Pedro Bernardo traveled up and down the Amazon River by canoe selling Christian books to the villagers he passed. At night he’d find a quiet nook by a protected bank, tie his boat to a tree limb, and drift to sleep amid the muffled sounds of the jungle.
Early one morning he discovered that he’d tied his canoe to a very dangerous tree. No, the limbs and leaves weren’t the problem. It was what lived in the tree that almost cost him his life.
The sting of the fire ant can burn like a flame. If enough of the large creatures sting you, you die. As Pedro slumbered under that particular tree that night, an army of fire ants began marching down the rope, heading straight for the weary literature evangelist.
At that moment a gentle breeze drifted across the waters, pushing the free end of the canoe around until it came to rest against the limb of another tree. Unknown to the slumbering Christian, this tree contained a colony of black ants—deadly enemies of the fire ants. A new army swarmed down the limb, boarded the canoe, and met the fire ants just a couple feet from Pedro’s head.
All night long a fierce, silent war raged, with casualties on both sides. At dawn, when Pedro awakened, he rolled over to discover that his canoe had been a battleground and was littered with dead and dying fire ants.
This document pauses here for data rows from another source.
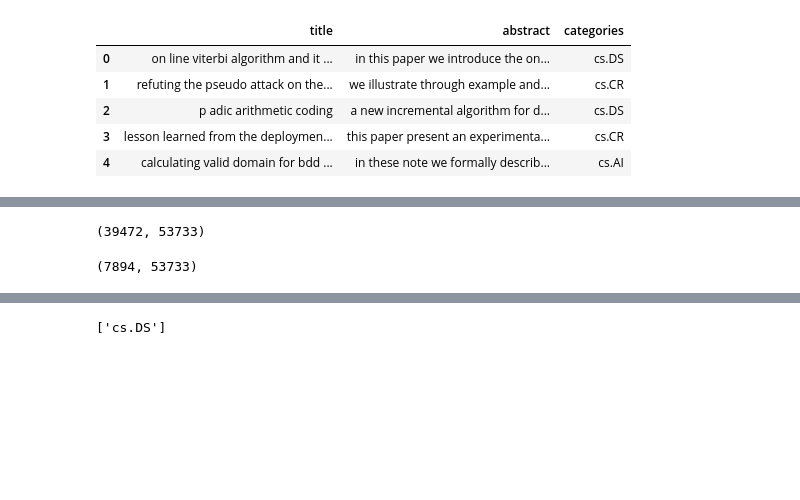
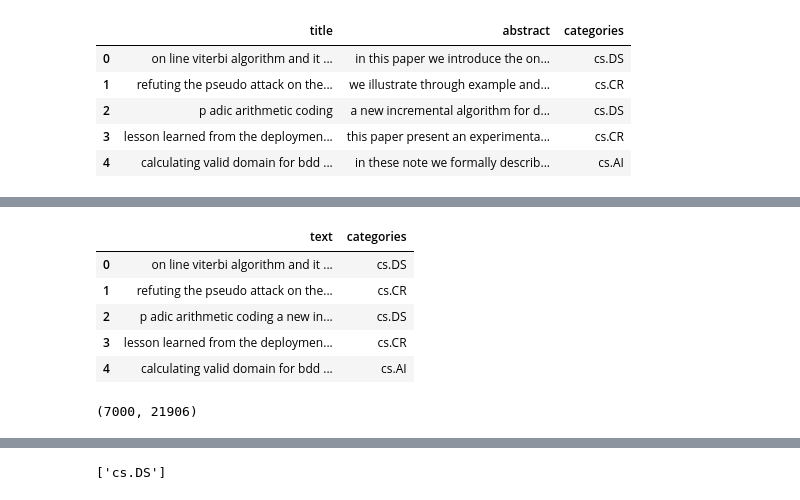
Before and after one commit to tiru-patel/Active-Learning-based-Research-Paper-Classification, a Jupyter notebook: main.ipynb, the cells around one changed output, grey strips where cells are left out. Drawn from its saved outputs; the diff is of its cells as text; code cells hidden in the pictures; blank space fills up the shorter version.

```diff
--- a/main.ipynb
+++ b/main.ipynb
@@ -302,11 +275,25 @@ sns.countplot(data=df_final, x='categories', hue='categories')
+# %%
+cols = list(df_labelled.columns)
+cols.reverse()
+
+df_final = df_labelled[cols]
+# %%
+df_final.head(5)
+# %% [output]
+|  | text | categories |
+| 0 | on line viterbi algorithm and it ... | cs.DS |
+| 1 | refuting the pseudo attack on the... | cs.CR |
+| 2 | p adic arithmetic coding a new in... | cs.DS |
+| 3 | lesson learned from the deploymen... | cs.CR |
+| 4 | calculating valid domain for bdd ... | cs.AI |
 # %%
 from sklearn.feature_extraction.text import CountVectorizer
 # %%
 bow_vector = CountVectorizer(stop_words='english')
-bow = bow_vector.fit_transform(df_final['abstract'])
+bow = bow_vector.fit_transform(df_final['text'])
 print(bow.shape)
 # %% [output]
-(39472, 53733)
+(7000, 21906)
 # %%
 from sklearn.model_selection import train_test_split
 
@@ -314,4 +300,0 @@ X_labelled, X_unlabelled, y_label, y_unlabelled = train_test_split(bow, df_final
-# %%
-X_labelled.shape
-# %% [output]
-(7894, 53733)
```
Also changed, not shown: parts of 31 cells of this notebook, 3 other files.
Their black cousins had gained the upper hand and driven the red army out of the canoe, back up the rope, and into their own tree.